Dogs can be stubborn about taking their medicines. If you don't like having to force it down your dog's throat, there are better ways to convince your dog to take what's good for him. Learn more. READ MORE
One of the liveliest of the domestic cat breeds, the Van's high energy makes it perfect for high energy people. And if you have a pool, you can expect your cat to take dips with you. Learn more. READ MORE
Vitamins and supplements designed to support specific bodily functions for pets are all the rage these days. Does that mean you should also add a supplement to your cat’s daily food? In some cases it can be harmful. Learn more. READ MORE
Now that fall has rolled around and it’s back to the old routine of work and school, some of us may find that our pets are displaying more anxiety than usual. Here are some tips to ease gently into fall. READ MORE
Nine in every 1,000 dogs that are examined suffer from chronic renal disease. And while dogs of any age can be diagnosed with the kidney disease, it is more commonly seen in older dogs.
Failure of the kidney -- which among other things regulates blood pressure, blood sugar, blood volume, water composition in the blood, and pH levels, and produces red blood cells and certain hormones -- can take so place so slowly, that by the time the symptoms have become obvious, it may be too late to treat the condition effectively. Often, the kidney will find ways to compensate as it loses functionality over the course of months, or even years.

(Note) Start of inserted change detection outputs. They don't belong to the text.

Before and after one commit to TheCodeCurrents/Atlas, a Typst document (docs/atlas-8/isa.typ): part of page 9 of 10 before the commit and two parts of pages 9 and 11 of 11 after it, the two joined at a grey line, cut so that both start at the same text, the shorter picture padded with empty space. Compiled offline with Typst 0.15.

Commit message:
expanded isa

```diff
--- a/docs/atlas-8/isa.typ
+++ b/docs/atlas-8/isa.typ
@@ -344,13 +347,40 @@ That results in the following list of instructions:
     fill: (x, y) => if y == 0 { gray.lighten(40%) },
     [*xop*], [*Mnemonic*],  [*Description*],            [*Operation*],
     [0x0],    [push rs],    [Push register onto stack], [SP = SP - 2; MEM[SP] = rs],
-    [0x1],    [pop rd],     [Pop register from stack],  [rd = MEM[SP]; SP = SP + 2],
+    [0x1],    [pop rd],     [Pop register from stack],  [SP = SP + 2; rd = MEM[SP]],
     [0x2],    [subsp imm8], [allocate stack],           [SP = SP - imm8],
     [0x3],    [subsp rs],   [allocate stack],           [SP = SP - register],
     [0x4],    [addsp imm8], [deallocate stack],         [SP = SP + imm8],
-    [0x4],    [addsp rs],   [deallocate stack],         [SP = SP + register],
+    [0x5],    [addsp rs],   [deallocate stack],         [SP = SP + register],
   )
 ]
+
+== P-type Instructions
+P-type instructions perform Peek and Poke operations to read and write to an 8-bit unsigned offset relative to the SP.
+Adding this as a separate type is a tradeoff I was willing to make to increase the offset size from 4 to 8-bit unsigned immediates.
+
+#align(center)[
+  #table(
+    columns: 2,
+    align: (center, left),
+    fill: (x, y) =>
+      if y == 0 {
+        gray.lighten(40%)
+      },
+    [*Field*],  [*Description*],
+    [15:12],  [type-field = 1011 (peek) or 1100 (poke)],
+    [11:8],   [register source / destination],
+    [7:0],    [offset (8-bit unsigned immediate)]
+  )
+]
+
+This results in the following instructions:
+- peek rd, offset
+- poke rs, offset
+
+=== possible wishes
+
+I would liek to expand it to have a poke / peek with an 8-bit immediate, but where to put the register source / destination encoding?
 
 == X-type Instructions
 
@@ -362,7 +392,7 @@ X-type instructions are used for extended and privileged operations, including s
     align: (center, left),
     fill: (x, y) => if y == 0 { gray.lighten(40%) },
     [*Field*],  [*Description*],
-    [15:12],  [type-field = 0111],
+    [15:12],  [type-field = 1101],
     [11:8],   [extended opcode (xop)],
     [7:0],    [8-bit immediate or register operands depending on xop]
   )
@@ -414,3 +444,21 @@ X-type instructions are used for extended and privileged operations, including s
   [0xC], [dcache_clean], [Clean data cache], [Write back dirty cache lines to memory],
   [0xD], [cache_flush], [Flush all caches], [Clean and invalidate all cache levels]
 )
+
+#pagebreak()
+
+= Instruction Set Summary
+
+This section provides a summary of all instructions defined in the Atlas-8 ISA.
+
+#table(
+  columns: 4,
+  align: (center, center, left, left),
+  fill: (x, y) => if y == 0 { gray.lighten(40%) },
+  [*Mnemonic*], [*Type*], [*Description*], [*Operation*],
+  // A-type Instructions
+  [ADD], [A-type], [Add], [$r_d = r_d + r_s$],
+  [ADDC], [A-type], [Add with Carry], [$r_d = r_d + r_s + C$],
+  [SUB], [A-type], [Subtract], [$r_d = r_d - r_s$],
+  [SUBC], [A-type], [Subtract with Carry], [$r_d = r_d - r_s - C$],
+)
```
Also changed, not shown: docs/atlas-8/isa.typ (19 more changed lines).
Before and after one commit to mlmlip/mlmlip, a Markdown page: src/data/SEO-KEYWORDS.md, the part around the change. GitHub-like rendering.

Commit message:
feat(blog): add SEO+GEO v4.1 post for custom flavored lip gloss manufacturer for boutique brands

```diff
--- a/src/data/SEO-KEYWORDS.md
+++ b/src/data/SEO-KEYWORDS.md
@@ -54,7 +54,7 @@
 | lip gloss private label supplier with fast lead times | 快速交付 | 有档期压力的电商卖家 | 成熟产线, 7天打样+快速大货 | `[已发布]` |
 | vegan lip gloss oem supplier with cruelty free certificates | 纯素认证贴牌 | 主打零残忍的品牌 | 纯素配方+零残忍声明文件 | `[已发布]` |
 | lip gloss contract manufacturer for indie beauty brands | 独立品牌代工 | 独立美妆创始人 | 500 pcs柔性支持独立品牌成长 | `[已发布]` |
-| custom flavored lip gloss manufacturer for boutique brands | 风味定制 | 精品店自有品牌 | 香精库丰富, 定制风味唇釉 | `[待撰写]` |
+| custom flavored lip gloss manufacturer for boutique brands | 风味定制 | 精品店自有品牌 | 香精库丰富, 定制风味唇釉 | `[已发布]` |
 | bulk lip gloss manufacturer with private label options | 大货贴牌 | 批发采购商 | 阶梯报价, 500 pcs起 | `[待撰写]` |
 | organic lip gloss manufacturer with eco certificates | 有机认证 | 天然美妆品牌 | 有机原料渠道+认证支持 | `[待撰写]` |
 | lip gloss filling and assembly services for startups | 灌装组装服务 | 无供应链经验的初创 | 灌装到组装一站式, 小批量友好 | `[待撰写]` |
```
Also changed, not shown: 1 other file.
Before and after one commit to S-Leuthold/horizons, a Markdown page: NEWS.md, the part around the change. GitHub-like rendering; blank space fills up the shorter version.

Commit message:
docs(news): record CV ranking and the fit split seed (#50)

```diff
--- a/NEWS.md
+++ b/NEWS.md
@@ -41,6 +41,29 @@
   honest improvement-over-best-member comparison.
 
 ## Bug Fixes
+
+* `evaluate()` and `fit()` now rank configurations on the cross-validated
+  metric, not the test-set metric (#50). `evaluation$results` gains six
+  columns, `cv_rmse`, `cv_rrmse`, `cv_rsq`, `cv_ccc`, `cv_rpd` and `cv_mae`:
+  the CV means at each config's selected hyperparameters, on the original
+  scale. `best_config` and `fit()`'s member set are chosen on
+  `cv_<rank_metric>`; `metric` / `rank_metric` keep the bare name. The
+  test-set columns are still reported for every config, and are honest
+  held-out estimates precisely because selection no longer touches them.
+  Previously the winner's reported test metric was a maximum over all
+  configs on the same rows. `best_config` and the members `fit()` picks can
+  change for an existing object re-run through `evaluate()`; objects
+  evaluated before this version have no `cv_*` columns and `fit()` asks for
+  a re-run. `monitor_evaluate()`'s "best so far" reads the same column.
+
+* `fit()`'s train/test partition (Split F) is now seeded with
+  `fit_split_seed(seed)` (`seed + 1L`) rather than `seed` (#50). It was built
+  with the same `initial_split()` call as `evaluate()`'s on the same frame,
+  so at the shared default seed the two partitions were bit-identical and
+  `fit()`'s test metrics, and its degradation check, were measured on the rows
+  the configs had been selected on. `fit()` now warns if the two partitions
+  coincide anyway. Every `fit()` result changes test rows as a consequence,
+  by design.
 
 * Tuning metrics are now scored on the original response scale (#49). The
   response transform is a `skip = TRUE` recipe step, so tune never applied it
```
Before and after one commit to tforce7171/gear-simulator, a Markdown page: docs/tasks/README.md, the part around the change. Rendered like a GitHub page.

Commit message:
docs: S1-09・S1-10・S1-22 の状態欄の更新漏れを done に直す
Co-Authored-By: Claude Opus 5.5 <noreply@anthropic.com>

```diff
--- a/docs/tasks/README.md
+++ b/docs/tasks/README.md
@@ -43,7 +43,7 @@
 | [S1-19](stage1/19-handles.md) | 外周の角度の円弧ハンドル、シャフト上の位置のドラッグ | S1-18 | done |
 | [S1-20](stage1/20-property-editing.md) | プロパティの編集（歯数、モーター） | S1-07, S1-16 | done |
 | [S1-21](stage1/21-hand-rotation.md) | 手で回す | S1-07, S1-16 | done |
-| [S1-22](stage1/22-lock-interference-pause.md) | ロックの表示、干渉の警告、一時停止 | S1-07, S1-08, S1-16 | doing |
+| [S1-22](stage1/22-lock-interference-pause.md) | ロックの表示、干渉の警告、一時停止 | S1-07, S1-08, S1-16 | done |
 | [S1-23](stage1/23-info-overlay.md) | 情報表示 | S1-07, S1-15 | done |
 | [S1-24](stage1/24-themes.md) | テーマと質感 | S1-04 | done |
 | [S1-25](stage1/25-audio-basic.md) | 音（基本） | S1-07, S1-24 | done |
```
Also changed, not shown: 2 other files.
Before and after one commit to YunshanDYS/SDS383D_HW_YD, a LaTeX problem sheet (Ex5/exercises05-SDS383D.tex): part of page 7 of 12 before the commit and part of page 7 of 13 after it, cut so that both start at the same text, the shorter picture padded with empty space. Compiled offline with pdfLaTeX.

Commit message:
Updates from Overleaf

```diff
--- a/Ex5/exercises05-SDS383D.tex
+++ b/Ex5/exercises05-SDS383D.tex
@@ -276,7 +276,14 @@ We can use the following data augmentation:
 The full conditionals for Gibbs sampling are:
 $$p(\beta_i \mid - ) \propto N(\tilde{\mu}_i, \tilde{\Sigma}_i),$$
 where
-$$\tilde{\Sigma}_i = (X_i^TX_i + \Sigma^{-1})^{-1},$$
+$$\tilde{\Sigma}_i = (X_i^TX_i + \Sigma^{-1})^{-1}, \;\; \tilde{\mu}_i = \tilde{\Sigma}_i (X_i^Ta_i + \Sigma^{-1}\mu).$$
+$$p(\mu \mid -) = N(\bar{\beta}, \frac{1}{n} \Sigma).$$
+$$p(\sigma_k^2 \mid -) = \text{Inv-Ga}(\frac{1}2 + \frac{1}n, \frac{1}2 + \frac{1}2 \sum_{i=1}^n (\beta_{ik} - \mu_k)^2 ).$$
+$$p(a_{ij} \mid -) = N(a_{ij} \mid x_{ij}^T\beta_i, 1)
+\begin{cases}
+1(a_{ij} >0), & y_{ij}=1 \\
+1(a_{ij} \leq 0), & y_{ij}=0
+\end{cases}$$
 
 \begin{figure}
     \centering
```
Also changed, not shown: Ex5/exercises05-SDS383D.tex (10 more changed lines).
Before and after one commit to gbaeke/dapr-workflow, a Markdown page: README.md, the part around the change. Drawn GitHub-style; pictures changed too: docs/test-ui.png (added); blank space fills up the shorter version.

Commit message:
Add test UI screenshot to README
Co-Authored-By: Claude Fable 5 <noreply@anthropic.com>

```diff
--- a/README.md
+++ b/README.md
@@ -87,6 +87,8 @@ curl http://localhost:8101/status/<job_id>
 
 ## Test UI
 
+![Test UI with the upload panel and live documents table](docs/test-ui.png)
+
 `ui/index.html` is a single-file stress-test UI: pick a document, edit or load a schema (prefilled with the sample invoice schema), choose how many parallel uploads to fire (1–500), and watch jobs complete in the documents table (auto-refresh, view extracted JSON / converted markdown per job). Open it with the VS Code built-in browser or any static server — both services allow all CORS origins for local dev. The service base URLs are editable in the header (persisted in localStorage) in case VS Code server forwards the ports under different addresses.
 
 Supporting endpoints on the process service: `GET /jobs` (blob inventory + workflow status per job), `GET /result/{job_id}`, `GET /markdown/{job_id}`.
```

While chronic renal failure cannot be reversed or cured, treatment and management aimed at reducing the contributing factors and symptoms can slow its progression.
Chronic renal failure can affect both dogs and cats. If you would like to learn more about how this disease affects cats, please visit this page in the PetMD health library.
Symptoms and Types
Symptoms often occur gradually over an extended petriod of time. In addition, symptoms may vary and not all of those listed below will be seen in every dog:
Causes of kidney failure can include kidney disease, urinary blockage (obstruction of the urinary tract or of the ureters), certain prescription medications, lymphoma, diabetes mellitus, and genetic (hereditary) factors.
The following breeds are prone to chronic renal failure:
Your dog will undergo a complete blood profile, including a chemical blood profile, a complete blood count, and a urinalysis. Dogs with chronic renal failure may have anemia, abnormal electrolyte levels, and elevated blood pressure. The levels of certain protein enzymes and chemicals such as creatinine and blood urea nitrogen (BUN) will also be high.
Another good indicator of chronic renal failure is urine that is neither concentrated or dilute, thus indicating the kidney's inability to process the urine correctly. X-ray or ultrasound imaging may also be used to observe the size and shape of the dog's kidney(s) to see if there are any visibly noticeable abnormalities. Often, chronic renal failure causes kidneys to become abnormally small.